Since 1980, the Dietary Guidelines for Americans have provided science-based advice on what we should eat and drink to meet our daily nutrient needs. These recommendations inform the government’s feeding programs, such as the Supplemental Nutrition Assistance Program (SNAP) and Congregate Nutrition Services, often available at senior centers and other community-based organizations.
The U.S. departments of Agriculture and Health and Human Services recently released updated guidelines. For the first time, this recent edition focuses on practicing nutrition for healthy living at every stage—from infancy through older adulthood, or adults age 60 and older.
Nutrition as you age: Dietary Guidelines for older Americans
Older adults have special health considerations. According to the Dietary Guidelines, they have a greater risk of developing chronic diseases and are also vulnerable to age-related conditions like osteoporosis. Complicating matters is that a growing number of older Americans are starting this stage of their life carrying excess body weight.
Following the Dietary Guidelines can help you shed pounds and prevent additional weight gain.
Tips for eating healthy as an older adult
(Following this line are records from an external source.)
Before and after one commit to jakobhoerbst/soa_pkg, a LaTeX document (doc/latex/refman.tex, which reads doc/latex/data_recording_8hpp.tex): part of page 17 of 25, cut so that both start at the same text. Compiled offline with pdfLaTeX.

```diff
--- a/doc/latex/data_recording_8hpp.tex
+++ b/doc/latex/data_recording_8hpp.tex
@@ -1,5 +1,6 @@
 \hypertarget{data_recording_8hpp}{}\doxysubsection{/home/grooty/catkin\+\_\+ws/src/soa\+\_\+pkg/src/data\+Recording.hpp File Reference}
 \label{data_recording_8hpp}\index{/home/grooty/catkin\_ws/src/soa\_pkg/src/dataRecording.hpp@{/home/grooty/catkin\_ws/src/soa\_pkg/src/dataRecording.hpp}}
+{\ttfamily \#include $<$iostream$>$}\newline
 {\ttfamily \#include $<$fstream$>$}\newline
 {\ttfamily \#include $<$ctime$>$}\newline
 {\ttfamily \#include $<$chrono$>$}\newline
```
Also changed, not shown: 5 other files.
- Pay attention to calories. In general, women age 60+ need about 1,600-2,200 calories per day, while men require about 2,000-2,600 calories per day.
- Include more fruit, vegetables, whole grains, and dairy in your diet.
- Limit your consumption of added sugars, saturated fat, and sodium. Flavoring foods with herbs and spices can help you lower your intake of sugars, salt, and saturated fats.
- Consume adequate protein to help prevent the loss of lean muscle mass. Nutritious protein sources include seafood; dairy (including fortified soy alternatives); and beans, peas, and lentils.
- Boost your vitamin B12 levels by eating B12-fortified foods, such as breakfast cereals. Your doctor may advise you to take a supplement. Other foods with high levels of B12 include sardines and tuna.
- Drink plenty of water to prevent dehydration. Other good beverage choices include unsweetened fruit or low sodium vegetable juice, low-fat (or fat-free) milk, or fortified soy beverages. Fluids can also be obtained from foods containing water, such as soup and fruits and vegetables.
- Limit your intake of alcoholic drinks to no more than 2 per day if you’re a man and no more than 1 per day if you’re a woman.
It’s important to eat foods that fit your personal taste preference, culture, family traditions, budgetary considerations and individual medical conditions. Sharing meals with friends and family will help increase food enjoyment and promote healthy eating.
Learning to eat smart for a healthy lifestyle
March is National Nutrition Month®, and the Academy of Nutrition and Dietetics has provided some helpful tips for developing healthy eating habits that can be used along with Dietary Guidelines recommendations. These include:
- Avoid distractions while you’re eating (e.g. TV or cell phone).
- Slow down and take the time to enjoy your food.
- Learn how to read Nutrition Facts labels on food packaging.
- Plan healthy eating while traveling and dining out.
- Don’t be afraid to try new foods and flavors.
Reversing obesity in America won’t happen overnight, and there are a variety of treatment interventions that may be explored. However, whatever path you take good nutrition should always be an integral part of your journey. As emphasized in the new Dietary Guidelines, “it is never too early or too late to eat healthfully.”
1. Hales CM, Carroll MD, Fryar CD, Ogden CL. Prevalence of obesity and severe obesity among adults: United States, 2017–2018. NCHS Data Brief, no. 360. Hyattsville, MD: National Center for Health Statistics; 2020.